- Annual contribution limits
- The employer contribution for 2017 is limited to eligible compensation, up to a maximum of $54,000.
- Current age
- Your current age.
- Age of retirement
- Age you wish to retire. This calculator assumes that the year you retire, you do not make any contributions to your 401(k). So if you retire at age 65, your last contribution occurs when you are actually 64.
- Current RPP balance
- The starting balance or current amount you have invested or saved in your RPP.
- Annual rate of return
- The annual rate of return for your 401(k) account. This calculator assumes that your return is compounded annually and your deposits are made monthly. The actual rate of return is largely dependent on the types of investments you select. The Standard & Poor's 500® (S&P 500®) for the 10 years ending Dec. 1st, 2015, had an annual compounded rate of return of 7.76%, including reinvestment of dividends. From January 1970 through to Dec. 2015, the average annual compounded rate of return for the S&P 500®, including reinvestment of dividends, was approximately 10.5% (source: www.standardandpoors.com). Since 1970, the highest 12-month return was 61% (June 1982 through June 1983). The lowest 12-month return was -43% (March 2008 to March 2009). Savings accounts at a financial institution may pay as little as 0.25% or less but carry significantly lower risk of loss of principal balances.

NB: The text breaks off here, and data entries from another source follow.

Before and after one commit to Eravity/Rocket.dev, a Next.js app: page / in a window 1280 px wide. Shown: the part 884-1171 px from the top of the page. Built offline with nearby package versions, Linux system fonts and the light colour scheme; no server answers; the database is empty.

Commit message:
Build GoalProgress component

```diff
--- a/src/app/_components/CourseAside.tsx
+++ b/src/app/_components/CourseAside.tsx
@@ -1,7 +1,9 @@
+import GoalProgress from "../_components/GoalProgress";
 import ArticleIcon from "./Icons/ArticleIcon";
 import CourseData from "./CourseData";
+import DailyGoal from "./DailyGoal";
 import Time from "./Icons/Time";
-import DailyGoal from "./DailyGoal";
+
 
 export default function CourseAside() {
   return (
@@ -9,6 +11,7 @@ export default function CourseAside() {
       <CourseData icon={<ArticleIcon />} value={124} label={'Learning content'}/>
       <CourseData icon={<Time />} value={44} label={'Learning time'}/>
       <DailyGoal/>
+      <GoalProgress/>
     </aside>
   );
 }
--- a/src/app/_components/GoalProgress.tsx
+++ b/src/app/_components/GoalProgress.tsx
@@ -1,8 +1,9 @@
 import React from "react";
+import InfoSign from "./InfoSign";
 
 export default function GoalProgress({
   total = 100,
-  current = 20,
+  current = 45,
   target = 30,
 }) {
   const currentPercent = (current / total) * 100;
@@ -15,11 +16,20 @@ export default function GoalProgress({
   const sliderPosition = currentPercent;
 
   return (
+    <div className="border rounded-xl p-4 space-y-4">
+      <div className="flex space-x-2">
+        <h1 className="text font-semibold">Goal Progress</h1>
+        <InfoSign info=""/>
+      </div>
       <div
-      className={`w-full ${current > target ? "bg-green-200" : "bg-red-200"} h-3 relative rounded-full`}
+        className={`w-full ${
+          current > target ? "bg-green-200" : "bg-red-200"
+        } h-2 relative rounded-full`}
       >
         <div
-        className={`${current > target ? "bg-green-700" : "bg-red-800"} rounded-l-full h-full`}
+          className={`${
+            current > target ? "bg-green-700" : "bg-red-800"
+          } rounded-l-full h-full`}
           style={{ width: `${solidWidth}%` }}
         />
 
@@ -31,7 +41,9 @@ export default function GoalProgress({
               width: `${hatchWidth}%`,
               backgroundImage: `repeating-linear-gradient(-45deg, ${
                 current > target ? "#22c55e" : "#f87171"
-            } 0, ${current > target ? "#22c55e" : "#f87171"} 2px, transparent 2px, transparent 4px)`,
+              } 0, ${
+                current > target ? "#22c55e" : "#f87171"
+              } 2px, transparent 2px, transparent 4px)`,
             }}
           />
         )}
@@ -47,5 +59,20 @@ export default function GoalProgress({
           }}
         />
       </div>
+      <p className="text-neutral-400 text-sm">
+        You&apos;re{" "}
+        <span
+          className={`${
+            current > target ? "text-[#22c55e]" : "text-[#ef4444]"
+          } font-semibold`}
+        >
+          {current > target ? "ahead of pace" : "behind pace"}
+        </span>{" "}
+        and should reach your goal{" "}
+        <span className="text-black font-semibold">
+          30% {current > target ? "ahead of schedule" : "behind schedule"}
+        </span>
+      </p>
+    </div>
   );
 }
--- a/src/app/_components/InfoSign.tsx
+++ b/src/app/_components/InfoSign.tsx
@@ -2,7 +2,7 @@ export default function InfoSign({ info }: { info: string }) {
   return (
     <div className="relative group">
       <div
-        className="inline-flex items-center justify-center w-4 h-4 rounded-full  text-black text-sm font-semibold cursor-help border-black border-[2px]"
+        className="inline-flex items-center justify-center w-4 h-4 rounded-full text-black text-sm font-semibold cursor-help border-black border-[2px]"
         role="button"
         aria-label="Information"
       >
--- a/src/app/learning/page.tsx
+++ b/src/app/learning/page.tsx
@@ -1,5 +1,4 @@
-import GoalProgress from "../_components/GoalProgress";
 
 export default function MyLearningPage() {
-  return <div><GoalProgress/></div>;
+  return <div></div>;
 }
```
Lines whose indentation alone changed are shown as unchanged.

It is important to remember that these scenarios are hypothetical and that future rates of return can't be predicted with certainty and that investments that pay higher rates of return are generally subject to higher risk and volatility. The actual rate of return on investments can vary widely over time, especially for long-term investments. This includes the potential loss of principal on your investment. It is not possible to invest directly in an index and the compounded rate of return noted above does not reflect sales charges and other fees that Separate Account investment funds and/or investment companies may charge.
- Annual salary increase
- The annual percentage you expect your salary to increase. We assume that your salary will continue to increase at this rate until you retire.
- Employer RPP contribution
- This is the percent of your salary contributed by your employer on your behalf. For example, if you have an annual salary of $25,000 and the employer contribution is 3%, your employer will contribute $750 to your RPP account.